Classic hip-hop has not really been culturally raised in the same way that classic rock has, particularly the first half of classic hip-hop from the late 1980s and early 1990s. As a result, a new generation of hip-hop fans has little to no attachment to it; they can only celebrate these specific artists from a place of historical gratitude — rather than having a genuine connection to the music. The gap between the earliest rappers and modern audiences is much more pronounced. It's easy to see why: pre-Run DMC hip-hop was largely a New York City affair, and many of those artists barely made music videos and were rarely heard on national radio. Today's fans have no idea who they are.And the proof is that there is. Early hip-hop artists have small fan bases on streaming services like Spotify. With the exception of Grandmaster Flash and the Furious Five (over 545,000) and Kurtis Blow (over 170,000), most do not exceed 100,000. Essential behaves like The Funky Four+1 (24,105), The Duplicitous Three (4,510), The Cold Crush Brothers (7,918), and even mid-80s artists like Whodini (207,991) Fat Boys (84,339) simply haven't received enough mainstream attention for fans to flock to their catalogs en masse.

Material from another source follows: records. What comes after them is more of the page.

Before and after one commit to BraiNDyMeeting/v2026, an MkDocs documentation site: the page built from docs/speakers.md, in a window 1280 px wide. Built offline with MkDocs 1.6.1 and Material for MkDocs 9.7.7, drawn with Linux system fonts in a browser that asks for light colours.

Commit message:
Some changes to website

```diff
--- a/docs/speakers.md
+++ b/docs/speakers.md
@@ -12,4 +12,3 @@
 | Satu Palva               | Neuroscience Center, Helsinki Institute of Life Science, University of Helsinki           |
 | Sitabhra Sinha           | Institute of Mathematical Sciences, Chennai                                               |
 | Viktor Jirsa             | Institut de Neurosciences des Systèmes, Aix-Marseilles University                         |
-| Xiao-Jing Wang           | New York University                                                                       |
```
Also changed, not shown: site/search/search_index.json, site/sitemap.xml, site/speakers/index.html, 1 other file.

Classic hip-hop radio also hasn't been a viable genre in the very same way that classic rock has been around for decades — and with younger viewers obtaining their music on-demand through streaming services or YouTube, they are much less engaged in platforms that would present them with music they would not have known to search for on their own. So much classic rock and soul was kept in the ears of younger generations through popular compilations of music from the 1960s and 1970s, but it's a format that no longer exists. There will be no TV commercials for collections of early or "Golden Age" rap classics.Changing the language would go a long road ahead to recalibrating our perceptions of the early and classic years, so we must also start changing the strategy of hip-hop media. When 70-year-old rock legends like Bob Dylan and Neil Young can still grace the covers of major mags but 50-year-old hip-hop legends like Chuck D and Rakim can't, it says loudly about how we perceive this music. When the Eagles can still play arenas but Bone Thugs-N-Harmony can only play theaters, it's a sign that even multi-Platinum-selling hip-hop acts aren't being held up as generation-spanning icons in the same way that the rock generation has.